[Go back to The Lovers of Medina]
There was given to Abou Aamir ben Merwan, Vizier [to El Melik en Nasir of Egypt], a boy of the Christians, than whom never fell eyes on a handsomer. En Nasir saw him and said to the Vizier, 'Whence comes this boy?' 'From God,' answered Abou Aamir; whereupon, 'Wilt thou fright us with stars,' quoth the King, 'and captive us with moons?' Abou Aamir excused himself to him and making up a present, sent it to him with the boy, to whom he said, 'Be thou part of the present: were it not of necessity, my soul had not consented to give thee away.' And he wrote with him these verses:
Behold the full moon, O my lord, that cometh to thy sky; For none, that heaven than earth of moons is worthier, may deny.
My soul, to pleasure thee, I give, nor ever yet of one, His soul to pleasure one who gave, before myself, heard I.
The thing pleased En Nasir and he requited him with much treasure and the Vizier became high in favour with him.
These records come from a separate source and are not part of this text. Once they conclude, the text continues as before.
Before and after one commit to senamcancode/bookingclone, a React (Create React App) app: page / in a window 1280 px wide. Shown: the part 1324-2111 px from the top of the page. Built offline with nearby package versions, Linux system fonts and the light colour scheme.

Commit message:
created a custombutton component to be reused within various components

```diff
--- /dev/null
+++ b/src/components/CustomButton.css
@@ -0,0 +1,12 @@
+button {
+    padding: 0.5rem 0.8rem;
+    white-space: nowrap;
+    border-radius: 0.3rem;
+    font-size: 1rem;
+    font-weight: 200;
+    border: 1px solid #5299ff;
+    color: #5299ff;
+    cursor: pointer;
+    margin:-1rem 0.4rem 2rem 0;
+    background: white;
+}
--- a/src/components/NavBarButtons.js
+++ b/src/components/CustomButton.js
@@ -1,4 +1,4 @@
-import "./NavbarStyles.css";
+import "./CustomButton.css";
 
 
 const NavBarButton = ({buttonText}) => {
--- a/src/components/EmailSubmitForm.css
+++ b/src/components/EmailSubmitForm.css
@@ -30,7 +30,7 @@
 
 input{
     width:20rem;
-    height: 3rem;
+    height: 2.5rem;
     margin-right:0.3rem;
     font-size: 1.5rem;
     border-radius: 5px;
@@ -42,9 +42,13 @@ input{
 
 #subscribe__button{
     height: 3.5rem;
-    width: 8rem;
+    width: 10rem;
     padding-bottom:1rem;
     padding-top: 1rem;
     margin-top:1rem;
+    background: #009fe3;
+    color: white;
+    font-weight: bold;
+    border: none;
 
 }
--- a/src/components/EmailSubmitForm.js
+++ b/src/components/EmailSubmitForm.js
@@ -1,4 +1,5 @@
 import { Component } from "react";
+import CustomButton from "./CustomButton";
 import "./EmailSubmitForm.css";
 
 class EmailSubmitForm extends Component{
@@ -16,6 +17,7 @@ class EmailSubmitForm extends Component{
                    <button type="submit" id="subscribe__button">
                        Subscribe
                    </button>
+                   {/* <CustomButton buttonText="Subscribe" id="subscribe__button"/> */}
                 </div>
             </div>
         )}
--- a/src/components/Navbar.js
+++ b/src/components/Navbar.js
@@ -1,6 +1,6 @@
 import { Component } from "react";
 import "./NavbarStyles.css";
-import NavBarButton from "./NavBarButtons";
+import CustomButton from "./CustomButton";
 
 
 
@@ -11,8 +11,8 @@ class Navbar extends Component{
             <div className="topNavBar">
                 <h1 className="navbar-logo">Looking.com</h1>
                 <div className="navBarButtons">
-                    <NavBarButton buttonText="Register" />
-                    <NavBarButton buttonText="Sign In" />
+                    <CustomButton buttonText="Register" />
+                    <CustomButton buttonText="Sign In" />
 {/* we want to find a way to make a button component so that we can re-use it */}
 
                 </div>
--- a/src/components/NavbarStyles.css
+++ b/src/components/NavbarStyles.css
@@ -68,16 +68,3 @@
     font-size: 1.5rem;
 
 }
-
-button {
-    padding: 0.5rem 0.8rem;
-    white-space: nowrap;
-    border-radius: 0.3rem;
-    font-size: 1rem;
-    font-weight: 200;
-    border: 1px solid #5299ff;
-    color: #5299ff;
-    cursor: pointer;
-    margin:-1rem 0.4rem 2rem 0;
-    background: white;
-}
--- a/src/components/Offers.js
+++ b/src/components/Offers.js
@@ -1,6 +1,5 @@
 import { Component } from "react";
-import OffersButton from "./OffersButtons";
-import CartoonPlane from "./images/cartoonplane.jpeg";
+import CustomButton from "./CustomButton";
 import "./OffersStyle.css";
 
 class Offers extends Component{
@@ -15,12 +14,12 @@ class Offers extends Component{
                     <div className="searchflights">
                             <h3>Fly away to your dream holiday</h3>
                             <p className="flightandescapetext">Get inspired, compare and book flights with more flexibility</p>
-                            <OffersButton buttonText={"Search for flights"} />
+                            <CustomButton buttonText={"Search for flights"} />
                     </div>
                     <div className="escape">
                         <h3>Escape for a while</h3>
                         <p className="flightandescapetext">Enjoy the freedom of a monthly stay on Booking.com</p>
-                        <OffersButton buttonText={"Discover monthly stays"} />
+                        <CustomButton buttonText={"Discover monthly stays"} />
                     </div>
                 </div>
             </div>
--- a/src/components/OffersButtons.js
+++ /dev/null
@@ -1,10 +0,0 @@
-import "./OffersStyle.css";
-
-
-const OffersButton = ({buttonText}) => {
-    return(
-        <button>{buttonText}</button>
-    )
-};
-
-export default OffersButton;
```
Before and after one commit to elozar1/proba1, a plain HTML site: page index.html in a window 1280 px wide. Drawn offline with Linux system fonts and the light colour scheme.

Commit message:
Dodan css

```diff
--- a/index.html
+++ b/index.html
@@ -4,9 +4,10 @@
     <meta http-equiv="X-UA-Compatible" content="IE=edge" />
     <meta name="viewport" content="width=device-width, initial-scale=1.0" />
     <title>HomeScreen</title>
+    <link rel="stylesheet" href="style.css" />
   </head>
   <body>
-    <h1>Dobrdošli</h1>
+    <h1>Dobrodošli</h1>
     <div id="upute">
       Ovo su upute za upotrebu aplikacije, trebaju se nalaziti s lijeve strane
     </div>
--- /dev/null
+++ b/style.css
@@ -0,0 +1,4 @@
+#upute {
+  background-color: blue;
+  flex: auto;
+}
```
After this, a slave-girl, one of the loveliest women in the world, was presented to the Vizier, and he feared lest this should come to the King's ears and he desire her, and the like should happen as with the boy. So he made up a present still costlier than the first and sent it with her to the King, together with these verses:My lord, the very sun is this; the moon thou hadst before: So now these planets twain shall meet and glitter side by side;
Wherefore his credit redoubled with En Nasir; but after awhile, one of his enemies maligned him to the King, alleging that there still lurked in him desire for the boy and that he ceased not to lust after him, whenever the North wind moved him, and to gnash his teeth for that he had given him away. Quoth the King, 'Wag not thou thy tongue at him, or I will cut off thy head.' However, he wrote Abou Aamir a letter, as from the boy, to the following effect: 'O my lord, thou knowest that thou wast all and one to me and that I never ceased from delight with thee. Albeit I am with the Sultan, yet would I choose rather solitude with thee, but that I fear the King's mischief: wherefore contrive thou to demand me of him.' This letter he sent to Abou Aamir by a little page, whom he enjoined to say, 'This is from such an one: the King never speaks to him.' When the Vizier read the letter and heard the cheating message, he smelt a rat and wrote on the back of the scroll the following lines:After experience's laws, doth it become a man Of sense unto the lion's lair his steps foolwise to bend?
When En Nasir knew of this answer, he marvelled at the Vizier's quickness of wit and would never again lend ear to any insinuation against him. Then said he to him, 'How didst thou escape falling into the snare?' And he answered, saying, 'Because my reason is unentangled in the toils of passion.'
[Go to The Rogueries of Delileh the Crafty and Her Daughter Zeyneb the Trickstress]
Payne, John (1842-1916). The Book of the Thousand Nights and One Night. London. 1901. Gutenberg Vol. I. Gutenberg Vol. II. Gutenberg Vol. III. Gutenberg Vol. IV. Please consult the Gutenberg edition for footnotes; the footnotes have not been included in this web version. Wollamshram Vol. V. Wollamshram Vol. VI. Wollamshram Vol. VII. Wollamshram Vol. VIII. Wollamshram Vol. IX. Please consult the Wollamshram edition for footnotes; the footnotes have not been included in this web version.
1001 Nights Hypertext. Laura Gibbs, Ph.D. This website is licensed under a Creative Commons License. The texts presented here are in the public domain. Thanks to Gene Perry for his excellent help in preparing the texts for the web. Page last updated: January 1, 2005 10:46 PM